Its not quite a replay of 1988 (driest year in my farming experience) but the continuing absence of rain was cause for concern. Up until yesterday. A real old fashioned rain/thunder/lightning storm hit in the late afternoon that gave a real boost to the soil moisture. I was not optimistic enough to have a rain gauge out so can only go by guess and other reports of anywhere from 4 tenths to maybe twice that. Its still muddy driving around the fields on the trike this morning. More to come tomorrow.
Gorges Smyth liked the photo I took of the Western sky as the clouds passed by and the sun was emerging. It shows you how dry its been when I actually have to take a picture of a rain storm.
I have to say it is the worst year yet for wood ticks. I never used to be a "tick magnet" as others seemed to be until this year. The past week or so I'm picking ticks off several times a day. And those preaching about wearing long  clothes and staying out of the grass, its all rubbish. I'm never out of the house without coveralls and work boots and yet the ticks are on me. From what I've read our ticks don't carry Lyme's Disease but their bites do raise a nasty red bump that itches for a  day or so.
More by good luck than good management I have two new calves in the past few weeks.
Picture here of one as she meets her father for the first time. Some difference in size.

Thursday, May 17, 2018

Roosty 6 Plants Wheat

Its been a busy week planting crops between the times I'm fixing stuff or driving from one farm to another.
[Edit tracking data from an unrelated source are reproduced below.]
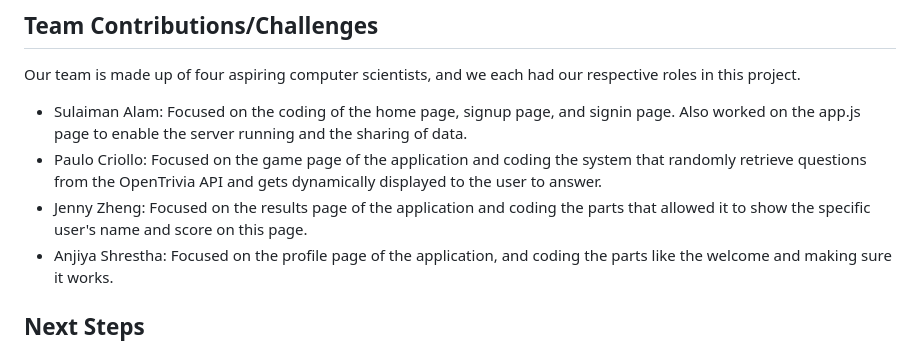
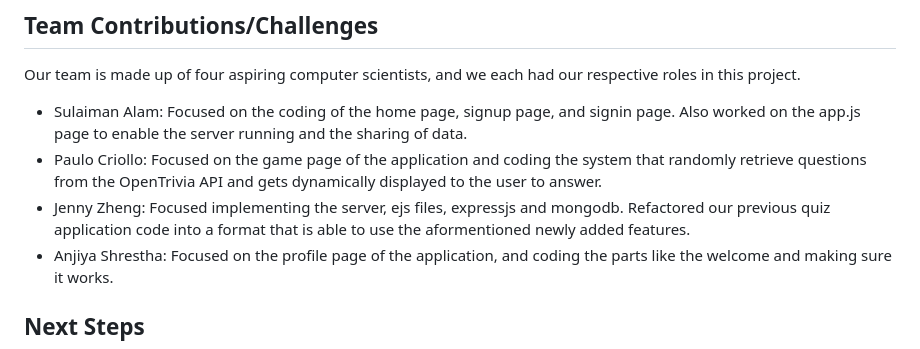
Before and after one commit to LunaMoon99/Quiz-Application-2.0, a Markdown page: README.md, the part around the change. GitHub-like rendering.

```diff
--- a/README.md
+++ b/README.md
@@ -34,7 +34,7 @@ Our team is made up of four aspiring computer scientists, and we each had our re
 
 - Sulaiman Alam: Focused on the coding of the home page, signup page, and signin page. Also worked on the app.js page to enable the server running and the sharing of data.
 - Paulo Criollo: Focused on the game page of the application and coding the system that randomly retrieve questions from the OpenTrivia API and gets dynamically displayed to the user to answer.
-- Jenny Zheng: Focused on the results page of the application and coding the parts that allowed it to show the specific user's name and score on this page.
+- Jenny Zheng: Focused implementing the server, ejs files, expressjs and mongodb. Refactored our previous quiz application code into a format that is able to use the aformentioned newly added features.
 - Anjiya Shrestha: Focused on the profile page of the application, and coding the parts like the welcome and making sure it works.
 
 ## Next Steps
```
Finally the first rain of spring fell last night and a little more today so I've had a chance to edit some video I shot earlier this week while loading the truck and air seeder.
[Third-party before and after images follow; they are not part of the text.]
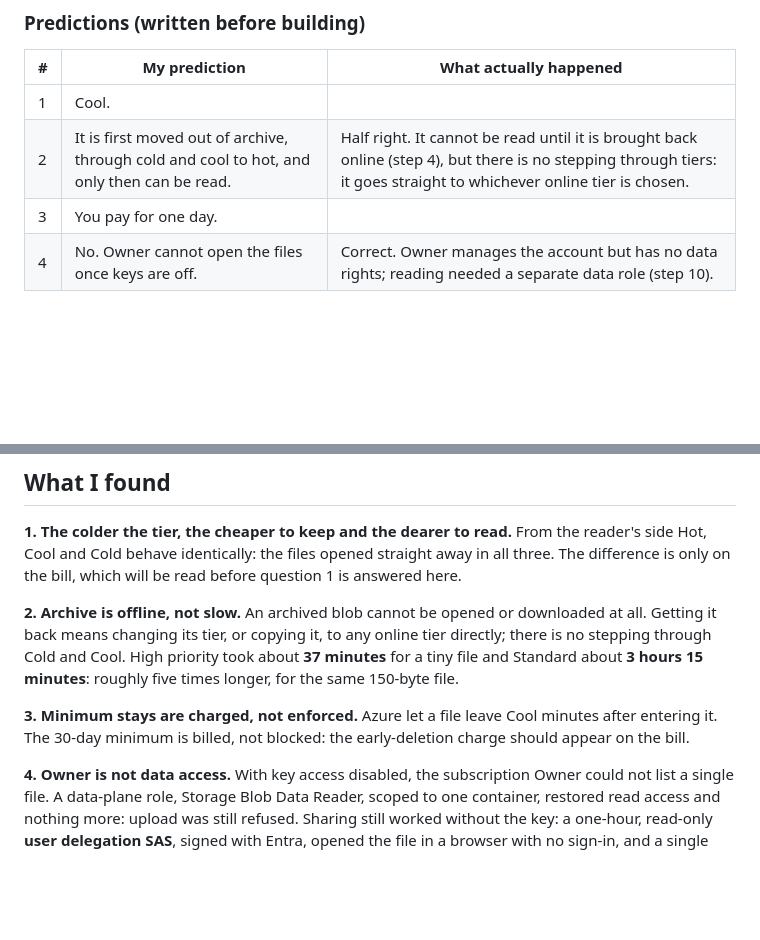
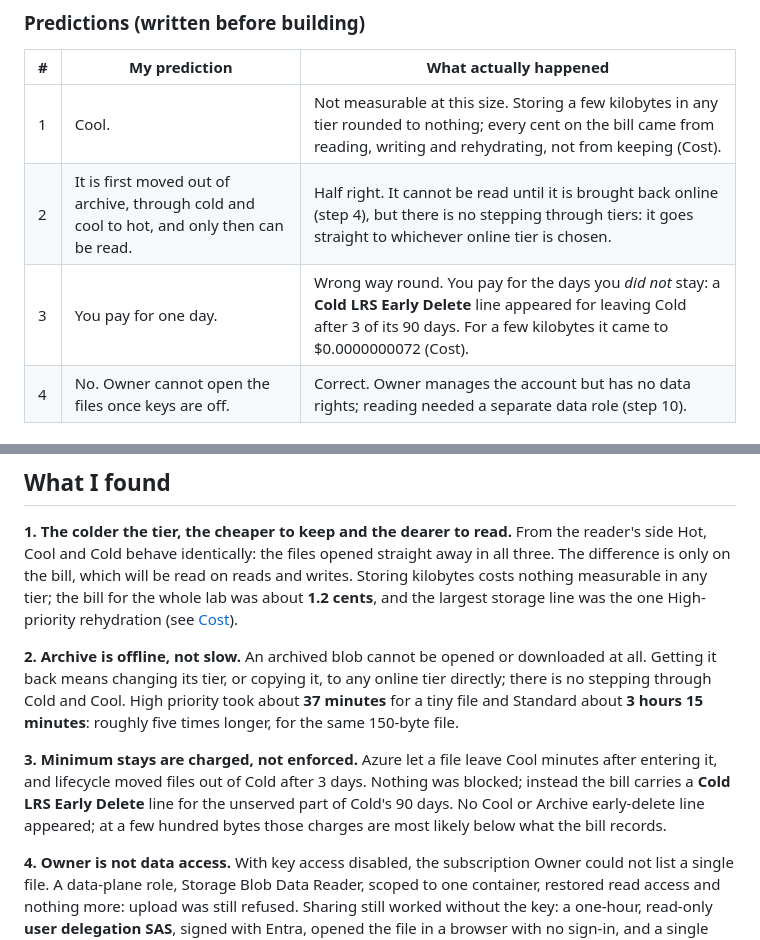
Before and after one commit to noble-antwi/azure-labs, a Markdown page: 02-storage-tiers/README.md, 2 parts joined by grey strips. Rendered like a GitHub page; blank space fills up the shorter version.

```diff
--- a/02-storage-tiers/README.md
+++ b/02-storage-tiers/README.md
@@ -38,9 +37,9 @@ then has to be pulled back in a hurry.
 
 | # | My prediction | What actually happened |
 |---|---|---|
-| 1 | Cool. |  |
+| 1 | Cool. | Not measurable at this size. Storing a few kilobytes in any tier rounded to nothing; every cent on the bill came from reading, writing and rehydrating, not from keeping (Cost). |
 | 2 | It is first moved out of archive, through cold and cool to hot, and only then can be read. | Half right. It cannot be read until it is brought back online (step 4), but there is no stepping through tiers: it goes straight to whichever online tier is chosen. |
-| 3 | You pay for one day. |  |
+| 3 | You pay for one day. | Wrong way round. You pay for the days you *did not* stay: a **Cold LRS Early Delete** line appeared for leaving Cold after 3 of its 90 days. For a few kilobytes it came to $0.0000000072 (Cost). |
 | 4 | No. Owner cannot open the files once keys are off. | Correct. Owner manages the account but has no data rights; reading needed a separate data role (step 10). |
 
 ## Key ideas, from zero
@@ -635,7 +634,9 @@ portal's **Code View** already shows them as JSON.
 **1. The colder the tier, the cheaper to keep and the dearer to read.** From the
 reader's side Hot, Cool and Cold behave identically: the files opened straight
 away in all three. The difference is only on the bill, which will be read
-before question 1 is answered here.
+on reads and writes. Storing kilobytes costs nothing measurable in any tier;
+the bill for the whole lab was about **1.2 cents**, and the largest storage line
+was the one High-priority rehydration (see [Cost](#cost)).
 
 **2. Archive is offline, not slow.** An archived blob cannot be opened or
 downloaded at all. Getting it back means changing its tier, or copying it, to
@@ -643,8 +644,10 @@ any online tier directly; there is no stepping through Cold and Cool. High
 priority took about **37 minutes** for a tiny file and Standard about **3 hours 15 minutes**: roughly five times longer, for the same 150-byte file.
 
 **3. Minimum stays are charged, not enforced.** Azure let a file leave Cool
-minutes after entering it. The 30-day minimum is billed, not blocked: the
-early-deletion charge should appear on the bill.
+minutes after entering it, and lifecycle moved files out of Cold after 3 days.
+Nothing was blocked; instead the bill carries a **Cold LRS Early Delete** line
+for the unserved part of Cold's 90 days. No Cool or Archive early-delete line
+appeared; at a few hundred bytes those charges are most likely below what the bill records.
 
 **4. Owner is not data access.** With key access disabled, the subscription
 Owner could not list a single file. A data-plane role, Storage Blob Data
```
Also changed, not shown: other parts of 02-storage-tiers/README.md (+33 -15 lines), 02-storage-tiers/screenshots/02-51-cost-by-meter.png (added).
Surprisingly I am about half finished and only started last Friday.
On the positive side the leaking fluid from a tractor tire seems to have slowed down to almost a stop. The strange and disturbing noise the tractor made intermittently, and finally steadily, turned out to be a worn out alternator. Luckily I had one "in stock". The same alternator fits tractor and combine. Still a lot of time lost diagnosing, remove and replace, with the necessary driving back and forth between farms. A leaking radiator on the big truck, and now one on the old GMC pickup. Both still on the job but needing work. I also drove over my tool box (for the second time). This time with the grain truck. First time was with a tractor. It gave me some practice at metal shaping and straightening.
Record breaking high temps a few days combined with incessant wind and no rain had it looking pretty bleak. This little sprinkle of rain will alleviate the situation for a while.
Several of the early planted potatoes are up and I planted a few more today.
Grass is growing enough that the cattle are getting a little to eat. They still like the hay in the feeders though so I guess I'm lucky to have some left.
Due to the continuing dry conditions a total fire ban is on this area which is fine by me. Some people get a little careless lighting fires and disaster results.
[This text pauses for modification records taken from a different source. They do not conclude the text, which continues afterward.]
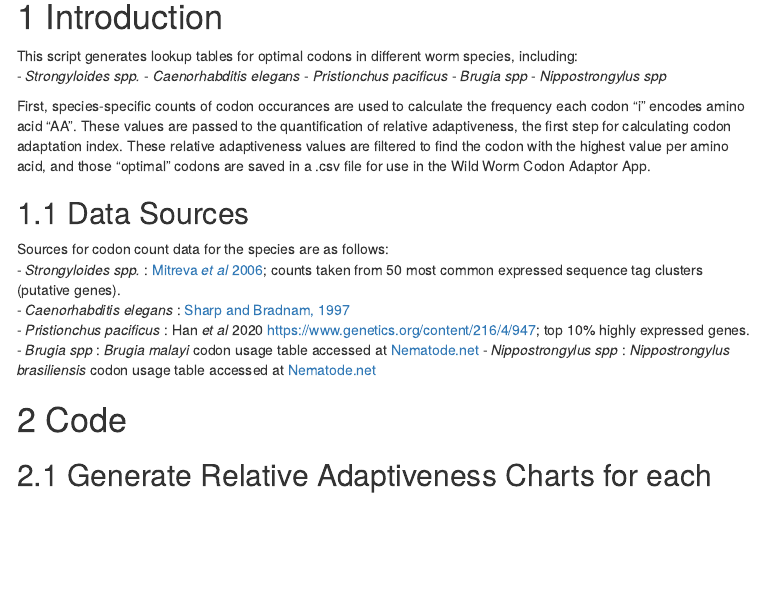
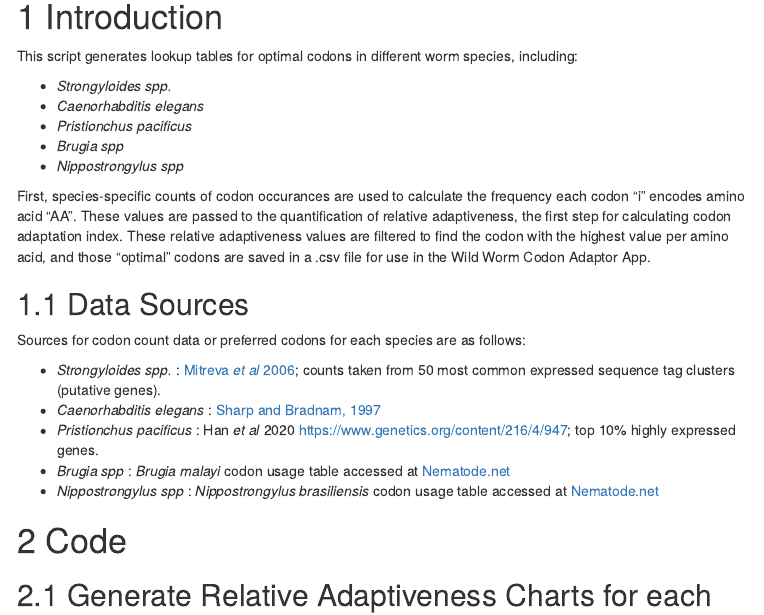
Before and after one commit to HallemLab/Bryant-and-Hallem-2021, an R Markdown document (Preprocessing/Scripts/calculate_codon_usage_rules.Rmd): the page in a window 1100 px wide, from 140 px down. The pictures show the output file Preprocessing/Scripts/calculate_codon_usage_rules.html that the author committed with the source, opened offline; menus at the side of the page are left out.

Commit message:
Updating rmarkdown text

```diff
--- a/Preprocessing/Scripts/calculate_codon_usage_rules.Rmd
+++ b/Preprocessing/Scripts/calculate_codon_usage_rules.Rmd
@@ -23,7 +24,8 @@ First, species-specific counts of codon occurances are used to calculate
 the frequency each codon "i" encodes amino acid "AA". These values are passed to the quantification of relative adaptiveness, the first step for calculating codon adaptation index. These relative adaptiveness values are filtered to find the codon with the highest value per amino acid, and those "optimal" codons are saved in a .csv file for use in the Wild Worm Codon Adaptor App.
 
 ## Data Sources
-Sources for codon count data for the species are as follows:
+Sources for codon count data or preferred codons for each species are as follows:
+
    -  *Strongyloides spp.* : [Mitreva *et al* 2006](https://www.ncbi.nlm.nih.gov/pmc/articles/PMC1779591/); counts taken from 50 most common expressed sequence tag clusters (putative genes).
   -  *Caenorhabditis elegans* : [Sharp and Bradnam, 1997](https://www.ncbi.nlm.nih.gov/books/NBK20194/)
   -  *Pristionchus pacificus* : Han *et al* 2020 https://www.genetics.org/content/216/4/947; top 10% highly expressed genes.
```
Also changed, not shown: Preprocessing/Scripts/calculate_codon_usage_rules.html, Preprocessing/Scripts/calculate_codon_usage_rules.Rmd (1 more changed lines).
Saturday, May 5, 2018

A Little Surprise

This little calf showed up this afternoon when I went to give the cows a pail of oat chop. Earlier this week I was convinced I had lost the cow and calf as well. She was missing Monday morning and I spent a few hours and miles driving around on the trike searching the entire quarter. Round and round the bushes looking in to all the likely spots. Walked through a good many of them with no sign of the missing cow. I even sent the drone up for an overhead view but could not see a sign of her. I figured she must have had trouble calving and likely dead. Searched some more a couple of days later when I was convinced I had heard a cow bawling. Sat out in the pasture listening for a repeat but nothing. Must have been a goose, moose, or my imagination.
Couple of days ago the heifer showed up with the rest of the herd at the chop trough. It was good to see that she had survived but no sign of a calf anywhere so I figured it was laying dead somewhere. She didn't seem too concerned but I did hear her bawling for her missing calf some time later. Normal I guess. She will get over it.
So today the calf is here with the others looking normal enough. Just amazes me I did all that searching and never was able to find them until they decided to come back to the yard.